• [TASK DIRECTIONS]:
Those lines of the data that hold the word "MonthPicker" are to be copied out.

*** DATASET RECORDS Section Begins ***

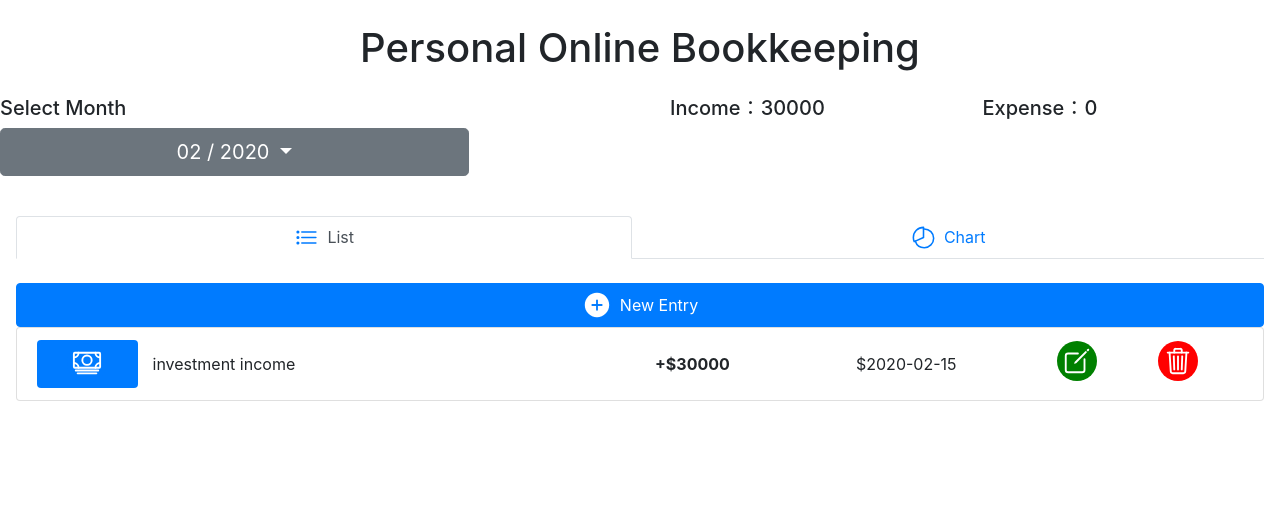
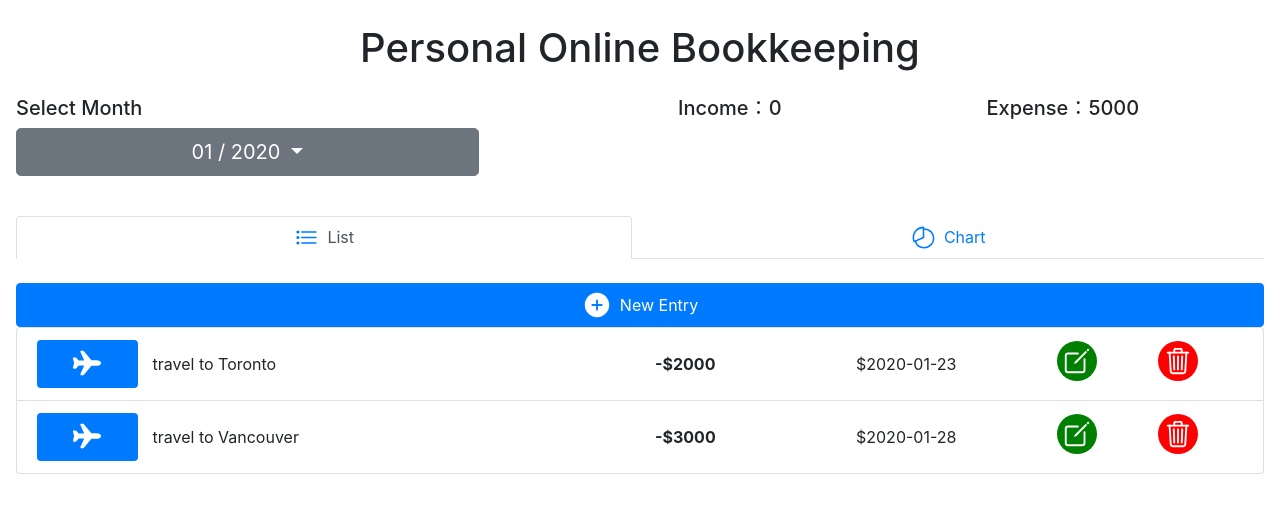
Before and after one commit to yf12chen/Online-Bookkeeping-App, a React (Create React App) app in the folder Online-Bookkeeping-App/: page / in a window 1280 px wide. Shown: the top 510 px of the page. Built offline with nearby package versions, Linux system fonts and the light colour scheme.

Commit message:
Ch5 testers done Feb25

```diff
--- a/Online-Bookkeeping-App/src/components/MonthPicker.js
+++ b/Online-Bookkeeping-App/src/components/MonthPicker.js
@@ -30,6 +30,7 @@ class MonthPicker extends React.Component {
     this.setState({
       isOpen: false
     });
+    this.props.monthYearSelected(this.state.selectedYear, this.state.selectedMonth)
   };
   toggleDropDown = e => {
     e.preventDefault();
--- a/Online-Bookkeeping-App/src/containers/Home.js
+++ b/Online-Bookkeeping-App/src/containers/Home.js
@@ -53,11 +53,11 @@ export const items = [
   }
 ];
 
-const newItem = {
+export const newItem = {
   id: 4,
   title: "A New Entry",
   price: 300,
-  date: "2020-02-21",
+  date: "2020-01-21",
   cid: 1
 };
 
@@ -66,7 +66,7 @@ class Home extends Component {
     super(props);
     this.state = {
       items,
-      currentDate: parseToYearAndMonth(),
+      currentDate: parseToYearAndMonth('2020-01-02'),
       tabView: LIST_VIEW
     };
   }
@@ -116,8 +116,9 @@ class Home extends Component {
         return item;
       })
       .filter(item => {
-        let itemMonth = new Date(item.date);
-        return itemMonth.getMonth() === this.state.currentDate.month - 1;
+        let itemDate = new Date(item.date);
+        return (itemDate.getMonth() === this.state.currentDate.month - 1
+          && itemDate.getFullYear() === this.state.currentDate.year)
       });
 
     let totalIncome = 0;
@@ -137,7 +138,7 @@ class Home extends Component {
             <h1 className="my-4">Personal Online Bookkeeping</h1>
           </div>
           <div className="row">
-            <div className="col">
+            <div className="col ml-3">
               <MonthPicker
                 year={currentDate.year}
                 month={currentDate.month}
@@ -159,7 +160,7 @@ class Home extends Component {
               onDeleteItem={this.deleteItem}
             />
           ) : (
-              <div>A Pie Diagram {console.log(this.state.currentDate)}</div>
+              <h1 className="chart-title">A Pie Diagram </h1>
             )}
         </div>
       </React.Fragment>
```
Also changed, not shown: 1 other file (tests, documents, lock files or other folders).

*** DATASET RECORDS Section Ends ***
*** DATASET RECORDS Section Begins ***

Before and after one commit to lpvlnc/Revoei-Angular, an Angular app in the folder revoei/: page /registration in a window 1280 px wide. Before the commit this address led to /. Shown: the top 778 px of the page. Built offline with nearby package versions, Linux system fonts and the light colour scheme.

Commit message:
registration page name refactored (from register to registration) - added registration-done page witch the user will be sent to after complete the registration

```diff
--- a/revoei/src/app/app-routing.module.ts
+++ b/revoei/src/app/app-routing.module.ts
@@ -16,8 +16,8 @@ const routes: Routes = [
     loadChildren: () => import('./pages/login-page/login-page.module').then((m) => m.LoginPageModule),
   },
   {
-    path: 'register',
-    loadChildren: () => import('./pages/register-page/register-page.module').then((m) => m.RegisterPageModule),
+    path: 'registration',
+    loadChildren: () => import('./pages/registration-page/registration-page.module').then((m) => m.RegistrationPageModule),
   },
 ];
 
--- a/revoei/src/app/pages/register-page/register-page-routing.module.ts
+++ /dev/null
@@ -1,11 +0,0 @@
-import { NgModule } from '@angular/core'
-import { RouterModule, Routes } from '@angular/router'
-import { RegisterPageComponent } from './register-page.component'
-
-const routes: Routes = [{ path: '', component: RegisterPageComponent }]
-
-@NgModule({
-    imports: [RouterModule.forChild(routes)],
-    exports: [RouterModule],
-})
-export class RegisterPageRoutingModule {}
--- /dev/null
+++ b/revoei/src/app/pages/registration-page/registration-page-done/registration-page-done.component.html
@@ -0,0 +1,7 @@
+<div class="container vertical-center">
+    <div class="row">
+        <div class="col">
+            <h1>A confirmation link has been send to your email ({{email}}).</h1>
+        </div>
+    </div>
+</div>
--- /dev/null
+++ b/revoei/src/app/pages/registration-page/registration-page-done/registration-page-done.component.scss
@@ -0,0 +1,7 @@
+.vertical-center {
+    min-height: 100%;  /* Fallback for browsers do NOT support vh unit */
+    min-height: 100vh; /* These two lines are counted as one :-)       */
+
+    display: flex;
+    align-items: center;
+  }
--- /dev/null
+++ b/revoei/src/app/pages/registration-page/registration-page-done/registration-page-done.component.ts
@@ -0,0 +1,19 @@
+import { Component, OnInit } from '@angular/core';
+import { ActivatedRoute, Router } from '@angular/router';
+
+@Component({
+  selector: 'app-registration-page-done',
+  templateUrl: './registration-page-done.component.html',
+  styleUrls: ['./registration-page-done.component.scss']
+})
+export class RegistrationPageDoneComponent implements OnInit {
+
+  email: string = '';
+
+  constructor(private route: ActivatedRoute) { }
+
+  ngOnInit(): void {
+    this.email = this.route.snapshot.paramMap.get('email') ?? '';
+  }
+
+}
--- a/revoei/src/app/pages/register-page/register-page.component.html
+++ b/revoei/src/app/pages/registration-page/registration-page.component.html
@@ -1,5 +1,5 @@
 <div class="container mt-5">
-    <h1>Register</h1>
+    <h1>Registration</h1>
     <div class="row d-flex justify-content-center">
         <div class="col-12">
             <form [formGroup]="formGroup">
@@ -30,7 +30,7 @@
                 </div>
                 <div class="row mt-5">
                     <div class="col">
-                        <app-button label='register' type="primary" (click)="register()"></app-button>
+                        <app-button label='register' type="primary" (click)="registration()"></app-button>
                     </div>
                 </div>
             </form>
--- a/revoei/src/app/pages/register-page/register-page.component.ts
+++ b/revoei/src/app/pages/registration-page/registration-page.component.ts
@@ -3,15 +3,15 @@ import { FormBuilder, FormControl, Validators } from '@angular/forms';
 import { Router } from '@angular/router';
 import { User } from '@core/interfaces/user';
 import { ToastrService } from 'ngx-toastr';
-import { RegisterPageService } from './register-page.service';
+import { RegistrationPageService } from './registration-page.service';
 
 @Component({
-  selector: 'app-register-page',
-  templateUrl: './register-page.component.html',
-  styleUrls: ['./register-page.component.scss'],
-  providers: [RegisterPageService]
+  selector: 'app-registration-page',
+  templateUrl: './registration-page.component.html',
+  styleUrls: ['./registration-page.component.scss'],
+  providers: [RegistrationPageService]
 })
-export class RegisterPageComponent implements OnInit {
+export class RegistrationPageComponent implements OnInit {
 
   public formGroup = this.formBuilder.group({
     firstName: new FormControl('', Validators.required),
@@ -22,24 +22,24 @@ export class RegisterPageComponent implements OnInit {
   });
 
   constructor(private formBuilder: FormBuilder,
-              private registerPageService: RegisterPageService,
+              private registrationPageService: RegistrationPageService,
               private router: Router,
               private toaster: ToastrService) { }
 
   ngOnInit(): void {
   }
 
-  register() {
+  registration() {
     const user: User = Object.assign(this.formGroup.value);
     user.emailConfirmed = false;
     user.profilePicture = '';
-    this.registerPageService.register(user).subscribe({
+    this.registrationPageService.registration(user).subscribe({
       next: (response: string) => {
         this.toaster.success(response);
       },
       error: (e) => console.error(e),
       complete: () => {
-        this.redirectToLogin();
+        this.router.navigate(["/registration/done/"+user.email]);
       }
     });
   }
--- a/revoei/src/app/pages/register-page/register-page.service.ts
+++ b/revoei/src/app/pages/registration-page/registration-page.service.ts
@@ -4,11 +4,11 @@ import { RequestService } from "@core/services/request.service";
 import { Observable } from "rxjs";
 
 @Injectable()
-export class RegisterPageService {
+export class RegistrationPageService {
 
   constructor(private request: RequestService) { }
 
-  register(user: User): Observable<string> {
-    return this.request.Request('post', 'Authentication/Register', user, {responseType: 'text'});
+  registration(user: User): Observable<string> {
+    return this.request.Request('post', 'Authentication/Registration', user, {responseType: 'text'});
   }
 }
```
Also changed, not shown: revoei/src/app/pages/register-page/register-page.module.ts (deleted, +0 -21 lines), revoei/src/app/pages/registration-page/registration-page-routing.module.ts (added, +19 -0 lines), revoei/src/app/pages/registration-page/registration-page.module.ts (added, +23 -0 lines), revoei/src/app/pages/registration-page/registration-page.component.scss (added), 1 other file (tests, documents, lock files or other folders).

*** DATASET RECORDS Section Ends ***

• [RESULT OF THE EXERCISE]:
--- a/Online-Bookkeeping-App/src/components/MonthPicker.js
+++ b/Online-Bookkeeping-App/src/components/MonthPicker.js
@@ -30,6 +30,7 @@ class MonthPicker extends React.Component {
               <MonthPicker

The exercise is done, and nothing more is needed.